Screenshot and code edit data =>
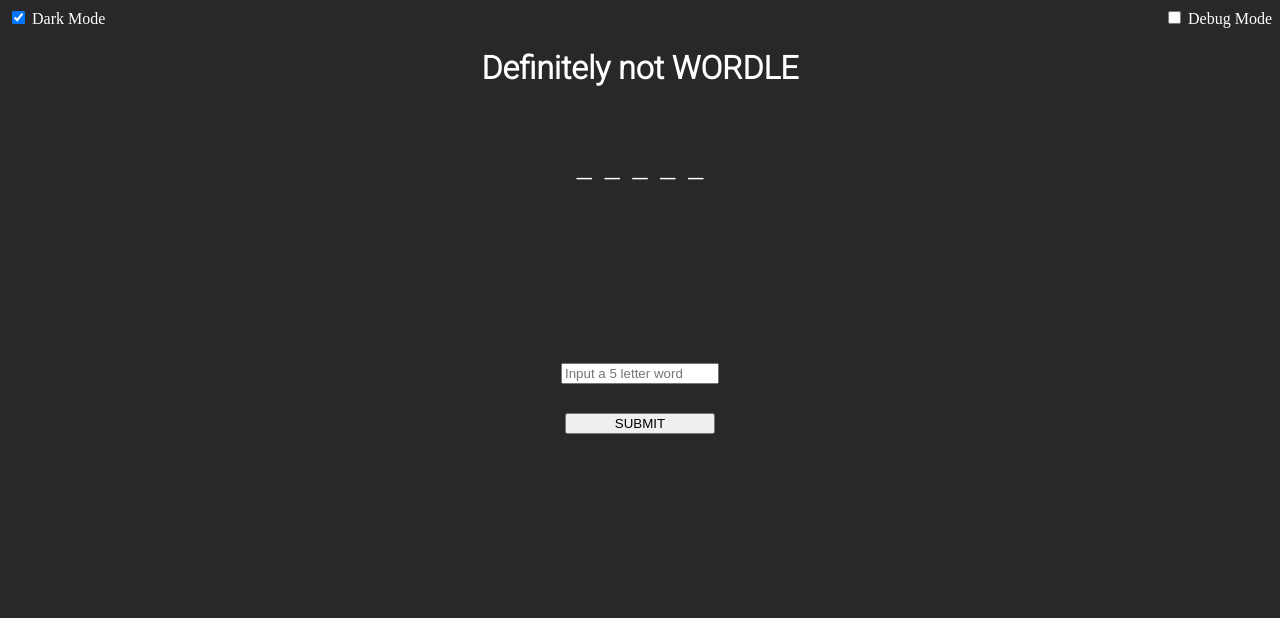
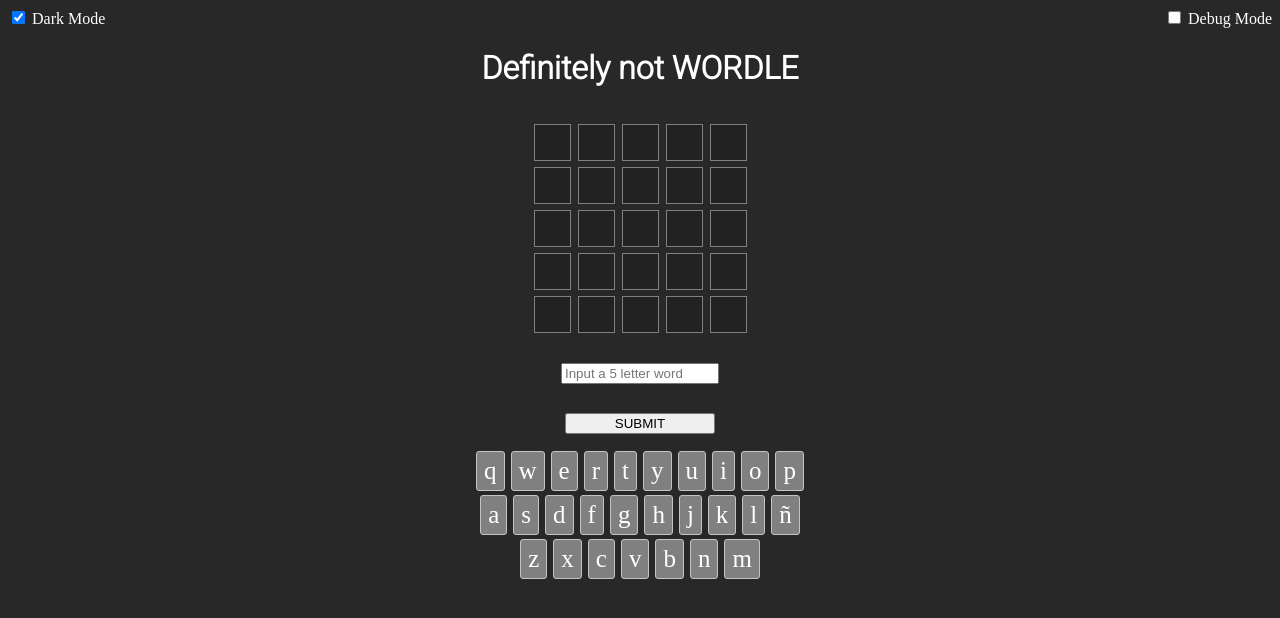
Before and after one commit to SantiagoBaezDuic/Coderhouse-JS, a plain HTML site: page Entrega Final/index.html in a window 1280 px wide. Drawn offline with Linux system fonts and the light colour scheme.

Commit message:
Added a keyboard so the letters that were use but not correct are shown clearly

```diff
--- a/Entrega Final/index.html
+++ b/Entrega Final/index.html
@@ -25,13 +25,14 @@
     </div>
     <h1 id="title" class="title">Definitely not WORDLE</h1>
 
-    <div class="wordle-container">
+    <div class="wordle-big-container">
+        <div class="wordle-small-container">
             <div id="first" class="indivual-letter-container">
-            <div id="11">_</div>
-            <div id="12">_</div>
-            <div id="13">_</div>
-            <div id="14">_</div>
-            <div id="15">_</div>
+                <div id="11"></div>
+                <div id="12"></div>
+                <div id="13"></div>
+                <div id="14"></div>
+                <div id="15"></div>
             </div>
             <div id="second" class="indivual-letter-container">
                 <div id="21"></div>
@@ -62,11 +63,47 @@
                 <div id="55"></div>
             </div>
         </div>
+    </div>
 
     <div class="input-container">
-        <input onkeyup="handleEnter(event)" placeholder="Input a 5 letter word" type="text" name="" id="textInput">
+        <input onkeyup="handleEnter(event)" maxlength="5" placeholder="Input a 5 letter word" type="text" name="" id="textInput">
         <button id="btn" onclick="Wordle()">SUBMIT</button>
     </div>
     <div class="debug-div" id="debugDiv"></div>
+    <div class="keyboard-container">
+        <div class="keyboard-row">
+            <div id="q">q</div>
+            <div id="w">w</div>
+            <div id="e">e</div>
+            <div id="r">r</div>
+            <div id="t">t</div>
+            <div id="y">y</div>
+            <div id="u">u</div>
+            <div id="i">i</div>
+            <div id="o">o</div>
+            <div id="p">p</div>
+        </div>
+        <div class="keyboard-row">
+            <div id="a">a</div>
+            <div id="s">s</div>
+            <div id="d">d</div>
+            <div id="f">f</div>
+            <div id="g">g</div>
+            <div id="h">h</div>
+            <div id="j">j</div>
+            <div id="k">k</div>
+            <div id="l">l</div>
+            <div id="ñ">ñ</div>
+        </div>
+        <div class="keyboard-row">
+            <div id="z">z</div>
+            <div id="x">x</div>
+            <div id="c">c</div>
+            <div id="v">v</div>
+            <div id="b">b</div>
+            <div id="n">n</div>
+            <div id="m">m</div>
+        </div>
+    </div>
 </body>
 </html>
--- a/Entrega Final/index.js
+++ b/Entrega Final/index.js
@@ -3,7 +3,7 @@
 
 const letterContainersCollection = ["11", "12", "13", "14", "15", "21", "22", "23", "24", "25", "31", "32", "33", "34", "35", "41", "42", "43", "44", "45", "51", "52", "53", "54", "55"]
 
-const wordCollection = ["queso", "cubos", "opalo", "cenar", "coder", "jugos"];
+const wordCollection = ["queso", "cubos", "palos", "cenar", "coder", "jugos"];
 
 const notUsedForNow = ["pizza", "apaga", "arder", "bayas", "cazar"];
 
@@ -90,21 +90,19 @@ disarmWord();
 ///////////////////////////////////////////////////////////////////////
 //Chequeo del cumplimiento de las reglas para la palabra ingresada (5 letras, sin espacios)
 
-let checkpoint = false;
-
 const checkWord = () => {
     let input = "";
     input = document.getElementById("textInput").value;
-    if(input === word){
-        alert("Adivinaste la palabra!")
-    } else if(input.length === 5 && input.search(" ") === -1){
-        checkpoint = true;
-    } else if(input === ""){
+    input = input.toLowerCase();
+
+    if(input === ""){
         alert("Ingrese una palabra.")
+    } else if(input.search(" ") !== -1){
+        alert("No ingrese espacios.")
     } else if(input.length !== 5){
-        alert("La palabra debe ser de cinco letras.");
-    } else if(input.search(" ")){
-        alert("No ingrese espacios.");
+        alert("Ingrese una palabra de 5 letras.")
+    } else {
+        return true;
     }
 };
 
@@ -116,21 +114,31 @@ finalCheck = [];
 const compareWord = () => {
     let input = "";
     input = document.getElementById("textInput").value;
+    input = input.toLowerCase();
 
     let foundInWord = [];
 
     let splitArray = input.split(``);
 
+    //Detectar que letras se encuentran en ambas palabras
+
     splitArray.map((char) => {
         if(word.search(char) !== -1){
             foundInWord.push({char: char, pos: input.search(char)})
         } else {
-            foundInWord.push(null);
+            foundInWord.push({char: null, pos: null});
+            if(notInWordCollection.indexOf(char) === -1){
+                notInWordCollection.push(char);
+                console.log(notInWordCollection);
+            }
         }
     })
 
+    //Saber si la posición de la letra es la correcta
+
       foundInWord.map((obj) => {
-        if(obj !== null){
+
+      if(obj.char !== null){
           wordArray.map((correctChar) => {
              if(obj.char === correctChar.char){
                  if(obj.pos === correctChar.pos){
@@ -144,9 +152,11 @@ const compareWord = () => {
           finalCheck.push(null);
       }
       })
-     console.log(wordArray);
-     console.log(foundInWord);
-     console.log(finalCheck);
+
+    //   console.log(wordArray);
+    //   console.log(foundInWord);
+    //   console.log(finalCheck);
+
     }
 
 ///////////////////////////////////////////////////////////////////////
@@ -208,6 +218,12 @@ const paintWordle = (row) => {
         document.getElementById(`${row}5`).innerHTML = "_";
         document.getElementById(`${row}5`).style.color = "grey";
     }
+
+    notInWordCollection.map((obj) => {
+        document.getElementById(`${obj}`).style.backgroundColor = "rgb(34, 34, 34)";
+        document.getElementById(`${obj}`).style.color = "rgb(179, 179, 179)";
+    })
+
     currentTry = row;
 }
 
@@ -240,9 +256,17 @@ const updateWordle = () => {
 // Función integral
 
 const Wordle = () => {
-    checkWord();
+    let input = "";
+    input = document.getElementById("textInput").value;
+    input = input.toLowerCase();
+
+    if(checkWord()){
         compareWord();
         updateWordle();
+        if(input === word){
+            alert("Adivinaste la palabra!");
+        }
         finalCheck = [];
         document.getElementById("textInput").value = "";
     }
+}
--- a/Entrega Final/style.css
+++ b/Entrega Final/style.css
@@ -1,5 +1,9 @@
 body{
     background-color: rgb(41, 40, 40);
+}
+
+.test{
+    border: 2px solid red;
 }
 
 .darkmode-container{
@@ -24,7 +28,7 @@ body{
     font-family: 'Roboto', sans-serif;
 }
 
-.wordle-container{
+.wordle-big-container{
     display: flex;
     width: 100%;
     height: 30vh;
@@ -34,7 +38,15 @@ body{
     font-size: 30px;
 }
 
-.wordle-container div{
+.wordle-small-container{
+    display: flex;
+    flex-direction: column;
+    justify-content: space-evenly;
+    align-items: center;
+    width: 220px;
+}
+
+.wordle-small-container div{
     color: white;
 }
 
@@ -57,11 +69,46 @@ body{
 .indivual-letter-container {
     display: flex;
     flex-direction: row;
-    width: 10%;
-    height: 32px;
-    justify-content: space-between;
+    width: 100%;
+    height: 43px;
+    justify-content: space-around;
+    align-items: center;
+}
+
+.indivual-letter-container div{
+    background-color: rgb(34, 34, 34);
+    border: 1px solid grey;
+    height: 35px;
+    width: 35px;
+    display: flex;
+    justify-content: center;
+    align-items: center;
+    margin: 0px 2px;
 }
 
 .word-info{
     border: 1px solid white;
 }
+
+.keyboard-container{
+    display: flex;
+    flex-direction: column;
+    justify-content: space-around;
+    align-items: center;
+}
+
+.keyboard-row{
+    display: flex;
+    flex-direction: row;
+    justify-content: space-around;
+}
+
+.keyboard-row div{
+    background-color: grey;
+    border: 1px solid rgb(196, 196, 196);
+    font-size: 25px;
+    color: white;
+    border-radius: 3px;
+    padding: 5px 7px;
+    margin: 2px 3px;
+}
```
Lines whose indentation alone changed are shown as unchanged.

Your instructions => The answer must be every line of the records that holds the string "splitArray".

Output below =>
     let splitArray = input.split(``);
     splitArray.map((char) => {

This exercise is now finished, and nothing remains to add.